- Distinguished Member
**Posts:**537**Joined:**Wed Sep 27, 2017 7:25 am**Location:**Berlin, Germany

### Re: Determining calorimeter constant

The video is correct.

The generell calculation is

cCal = (m2* cH

cCal = (50 g*4,184 J/g°C*(68,7-43,3)°C-50g*4,184J/g°C*(43,3-21,3)°C/(43,3-21,3)°C

cCal = (209,2*25,4 -209,2*22) /22 = 209,2* 3,4/22 = 32,3 J

The calculation in your first exercise was wrong, because you have to consider the total mass of water which is 2 times 25 g = 50 g.

The generell calculation is

cCal = (m2* cH

_{2}O*( T_{1}- Tmix)-m1*cH_{2}O*(Tmix-T_{1}))/(Tmix-T_{1})cCal = (50 g*4,184 J/g°C*(68,7-43,3)°C-50g*4,184J/g°C*(43,3-21,3)°C/(43,3-21,3)°C

cCal = (209,2*25,4 -209,2*22) /22 = 209,2* 3,4/22 = 32,3 J

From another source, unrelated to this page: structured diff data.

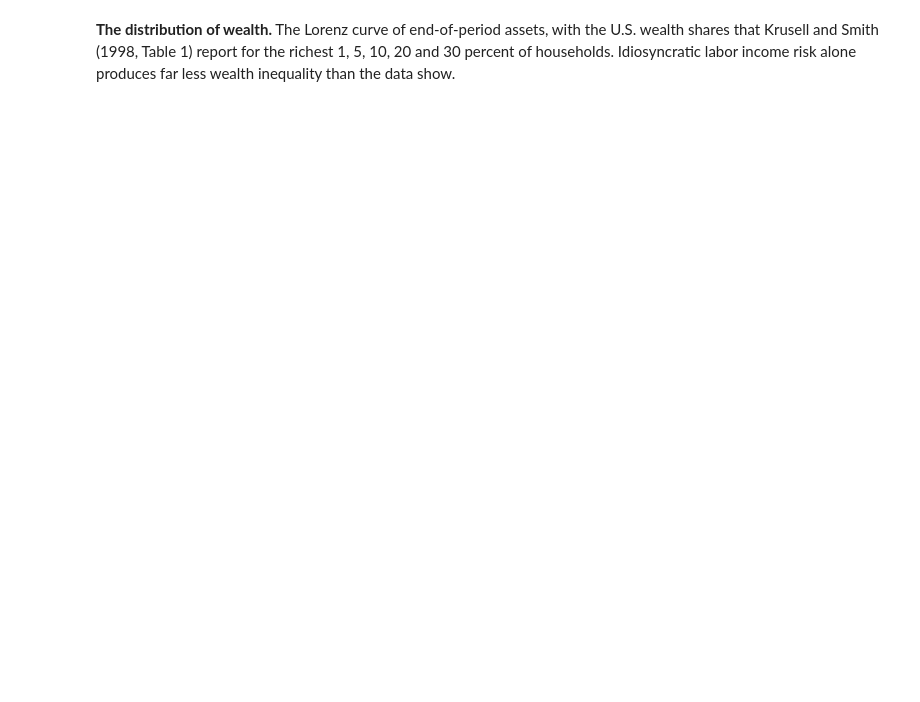
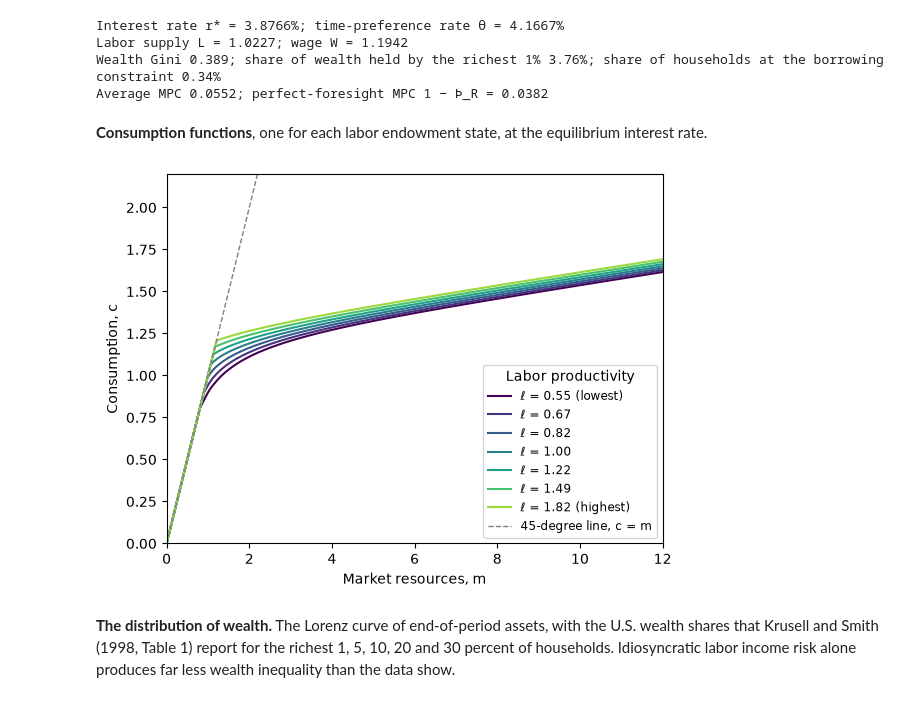
Before and after one commit to econ-ark/Aiyagari1994QJE, a Jupyter notebook: AiyagariMarkovHARK.ipynb, the cells around one changed output. Saved outputs shown, nothing was run; the diff lists cells and outputs as text; code cells hidden in the pictures; blank space fills up the shorter version.

```diff
--- a/AiyagariMarkovHARK.ipynb
+++ b/AiyagariMarkovHARK.ipynb
@@ -256,0 +202,21 @@ plt.show()
+# %%
+start = time.time()
+eq = aiyagari.solve_equilibrium(cal)  # the medium level
+print(f"r* = {100 * eq.interest_rate:.4f}% (Aiyagari: 3.8767%), in {time.time() - start:.0f} s")
+print(f"capital K* = {eq.capital:.4f}, {100 * (eq.capital / eq.capital_complete_markets - 1):.1f}% above the "
+      f"complete-markets K^ϑ = {eq.capital_complete_markets:.4f}")
+print(f"saving rate δK/Y = {100 * eq.saving_rate_from_capital:.2f}% (1 − C/Y in the population: {100 * eq.saving_rate:.2f}%)")
+
+
+def baseline_of(path):
+    cells = json.load(open(path))["cells"]
+    return next(c for c in cells if (c["sigma"], c["rho"], c["mu"]) == (0.2, 0.6, 3))
+
+
+rows = []
+for level in ("original", "low", "medium", "high"):
+    row = {"level": level, "HARK": 100 * baseline_of(f"table-ii/hark-{level}.json")["interest_rate"]}
+    if os.path.exists(f"table-ii/dolark-{level}.json"):
+        row["DolARK"] = 100 * baseline_of(f"table-ii/dolark-{level}.json")["interest_rate"]
+    rows.append(row)
+pd.DataFrame(rows).set_index("level").round(4).fillna("")  # DolARK has no original settings
@@ -257,3 +248,32 @@ plt.show()
+# %%
+print(f"Interest rate r* = {100 * eq.interest_rate:.4f}%; time-preference rate ϑ = {100 * eq.time_preference_rate:.4f}%")
+print(f"Labor supply L = {eq.labor_supply:.4f}; wage W = {eq.wage:.4f}")
+print(f"Wealth Gini {eq.gini:.3f}; share of wealth held by the richest 1% {100 * eq.share_of_richest(0.01):.2f}%; "
+      f"share of households at the borrowing constraint {100 * eq.share_at_borrowing_constraint:.2f}%")
+print(f"Average MPC {eq.average_marginal_propensity_to_consume:.4f}; perfect-foresight MPC 1 − Þ_R = {1 - eq.return_patience_factor:.4f}")
+
+os.makedirs("baseline", exist_ok=True)
+plt.rcParams["svg.hashsalt"] = "Aiyagari1994QJE"  # fixed SVG element ids, so reruns write identical files
+
+
+def save_figure(fig, name):
+    # No timestamps or version stamps, so an unchanged figure is an unchanged file
+    fig.savefig(f"baseline/{name}.png", dpi=200, bbox_inches="tight", metadata={"Software": None})
+    fig.savefig(f"baseline/{name}.svg", bbox_inches="tight", metadata={"Creator": None, "Date": None})
+# %% [output]
+Interest rate r* = 3.8766%; time-preference rate ϑ = 4.1667%
+Labor supply L = 1.0227; wage W = 1.1942
+Wealth Gini 0.389; share of wealth held by the richest 1% 3.76%; share of households at the borrowing constraint 0.34%
+Average MPC 0.0552; perfect-foresight MPC 1 − Þ_R = 0.0382
+# %% [markdown]
+**Consumption functions**, one for each labor endowment state, at the equilibrium interest rate.
+# %%
+fig, ax = plt.subplots(figsize=(6.4, 4.8))
+aiyagari.plot_consumption_functions(eq, ax)
+save_figure(fig, "consumption-functions")
+plt.show()
+# %% [output]
+[figure, added]
 # %% [markdown]
 **The distribution of wealth.** The Lorenz curve of end-of-period assets, with the U.S. wealth shares that Krusell and Smith (1998, Table 1) report for the richest 1, 5, 10, 20 and 30 percent of households. Idiosyncratic labor income risk alone produces far less wealth inequality than the data show.
 # %%
```
Also changed, not shown: parts of 56 cells of this notebook, 26 other files.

The calculation in your first exercise was wrong, because you have to consider the total mass of water which is 2 times 25 g = 50 g.